There is a famous line from the 1967 movie, Cool Hand Luke, which starred Paul Newman. The line is, “What we’ve got here is failure to communicate.” What we’ve got in today’s world is not so much failure to communicate. What we’ve got is a superabudance in ways to communicate; a boundless magnitude of lightning fast methods to trade information, ideas, opinions, and, yes, insults, spite and hate. The speed at which we are able to convey our thoughts, some experts believe, is having an adverse affect on the way we think.
In 1964, Canadian philospher Marshall McLuhan wrote the oft repeated words, “The medium is the message.” Expanding on that thought he also wrote, “In the long run, a medium’s content matters less than the medium itself in influencing how we think and act.” If you believe that is true, as I do, then you must believe that the light speed-like internet is degrading how we judge the content that pours into our social media accounts minute by minute.
Nicholas Carr has done a pretty good job in explaining how that works. Carr was a finalist for 2011 Pulitzer Prize with his book,. “The Shallows: What The Internet Is Doing To Our Brains.” He proposes that the world wide web is altering our very thought process. Carr, in turn, was recently interviewed by Ezra Klein on his Vox Podcast. Carr says our dependence on the internet is a trade-off between getting lots of information very, very fast and the ability to organize that data inside our heads into a “rich base of knowledge.” We lost something with the internet, Carr says. “What was lost,” he continues, “was not only the ability to engage in deep reading and attentive thought and contemplation, but also when we come across new information, the ability to bring it into our mind and put it into a broader context. That takes time. That takes attention. That takes focus.”
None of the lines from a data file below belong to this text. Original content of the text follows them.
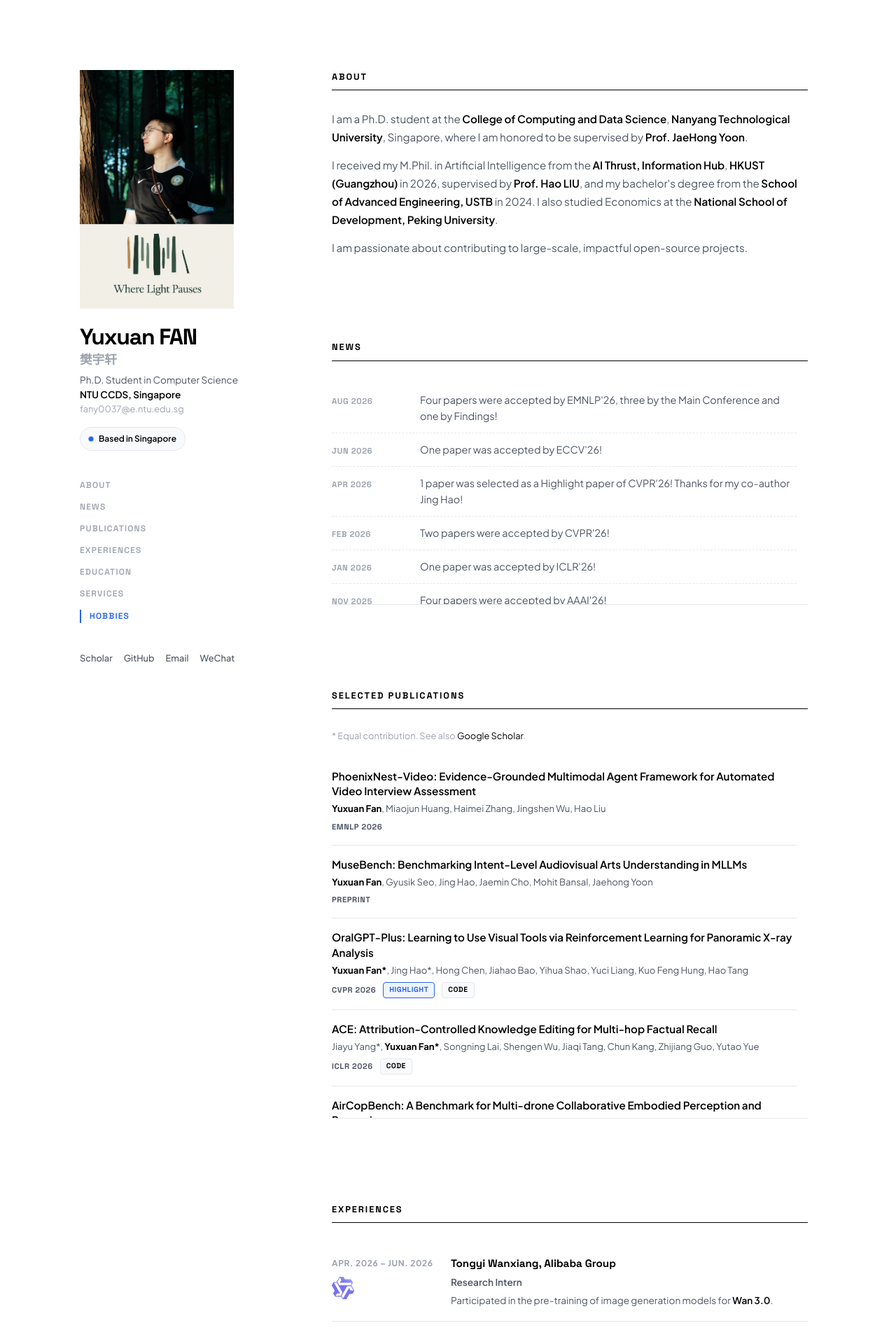
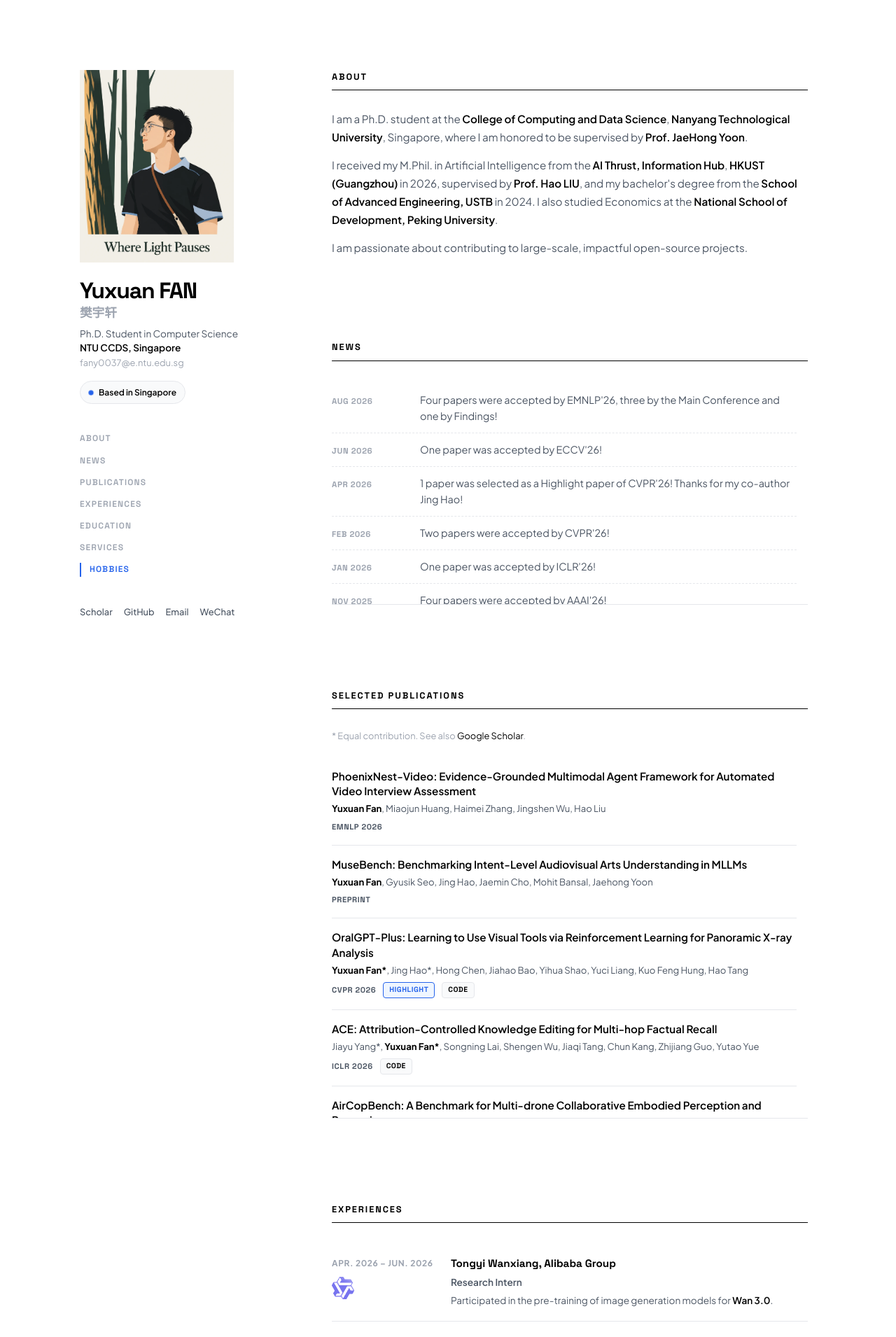
Before and after one commit to yuxuanfanOrion/yuxuanfanOrion.github.io, a Jekyll site: the page built from _pages/about.md, in a window 1280 px wide. Shown: the top 1910 px of the page at 70% size. Built offline with Jekyll 4.4.1, drawn with Linux system fonts in a browser that asks for light colours.

Commit message:
Show generated portrait with visible human subject only

```diff
--- a/_layouts/home.html
+++ b/_layouts/home.html
@@ -24,11 +24,8 @@
 
   <aside class="sidebar">
     <div class="sidebar-top">
-      <figure class="portrait-editorial" role="img" aria-label="Where Light Pauses: Yuxuan FAN looking toward a sunlit tree, above a forest-inspired abstract composition">
-        <img src="/images/yuxuan-chill.png" srcset="/images/yuxuan-chill.png 512w, /images/yuxuan-chill@2x.png 1024w" sizes="(max-width: 560px) 128px, 220px" alt="" width="512" height="512" fetchpriority="high">
-        <div class="portrait-memory" aria-hidden="true">
-          <img src="/images/yuxuan-editorial.webp" alt="" width="1010" height="1558">
-        </div>
+      <figure class="portrait-editorial">
+        <img src="/images/yuxuan-abstract-portrait.webp" alt="Where Light Pauses: an abstract portrait of Yuxuan FAN in glasses, looking left among forest trees" width="1122" height="1402" fetchpriority="high">
       </figure>
       <div class="sidebar-identity">
         <h1>Yuxuan FAN<span class="name-cn">樊宇轩</span></h1>
--- a/assets/css/home.css
+++ b/assets/css/home.css
@@ -116,21 +116,6 @@
   display: block;
   width: 100%;
   height: auto;
-}
-
-/* Show only the generated lower panel; the photograph above stays original.
-   The panel begins at y=1002 in the 1010 × 1558 generated asset. */
-.portrait-memory {
-  position: relative;
-  aspect-ratio: 1010 / 556;
-  overflow: hidden;
-  background: #f3f0e8;
-}
-
-.portrait-memory img {
-  position: absolute;
-  bottom: 0;
-  left: 0;
 }
 
 .sidebar-identity {
```
Also changed, not shown: README.md (+1 -1 lines), images/yuxuan-abstract-portrait.webp (added).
It is the same line of reasoning I have about the pressures facing journalists in today’s world. Let’s take the example of the news coverage during the Vietnam war. When a TV correspondent and the film crew covered a battle or some other event, that film usually had to be shipped to New York for developing and editing. That often meant twenty-fours hours before the report would appear on television, giving the correspondent ample time to reflect on the event and give it some crucial context in the wider scheme of things. Not exactly the immediacy we are use to today, but it gave the correspondent an opportunity for some deeper thinking.
In today’s high-tech world, when so-called Breaking News occurs virtually every second, and is instantly transmitted by the internet and by satellite around the world reporters have lost the luxury of deep thinking. There is no time for proper attention. There is no time for focus. The result? To borrow Carr’s book title, The Shallows…in journalistic performances.
Carr agrees with McLuhan that advances in communication techology alter the way we use our gray matter, even the way we live. Before the printing press was invented, way before homo sapiens knew how to read, the main method of communication was vocal and other group related sounds. Thus, early societies were more social out of necessity. With the advent of the printing press writing and reading became the way to communicate. Societies became more individualistic. Reading, afterall, is mainly a one person job and leads to independent thinking.
Carr says modern technology has taken that idea even further. When the internet was developed, he explains “We were all concentrating on that great new bounty of information: the more information, the better — the faster it comes to me, the better.” Yes, but at a cost. Carr continues. “What we lost sight of was how we actually take that information into our mind. There’s all sorts of very good evidence that if you’re distracted — if your attention is shifting very quickly — you can gather lots of information in a very swift fashion, but you’re not going to assemble it very well into knowledge. It’s going to just remain bits of information. You’re not going to develop a rich store of personal knowledge, which is all about connections and associations.”
To me, it’s like staring at a thousand-piece jigsaw puzzle all laid out on a table. We have all the information. It is all those irregularly shaped pieces, those “bits of information.” We just haven’t put those pieces together to see the big picture. We haven’t made the puzzle connections and associations, so we are not sure how the big picture even comes together.
We see this happening over and over again, leading to online anger, name calling, and retributions for perceived slights and accusations. We are seeing knee-jerk actions leading to knee-jerk reactions. All this outrage dispensed in a roar of information seemingly without a moment’s pause, without the thinking, deep or otherwise. Recently, for one example, a posting on social media purported to be a photo of the Vietnam Memorial in Washington, DC that had been vandalized. The internet exploded with condemnation and many respondents blamed anti-racist protesters. The vandalism was despicable, to be sure. But it was not the DC Vietnam Memorial, nor was the vandalism recent. It was reported to be a replica in Los Angeles that had been hit by vandals in 2016.
What we’ve got here is communication overload.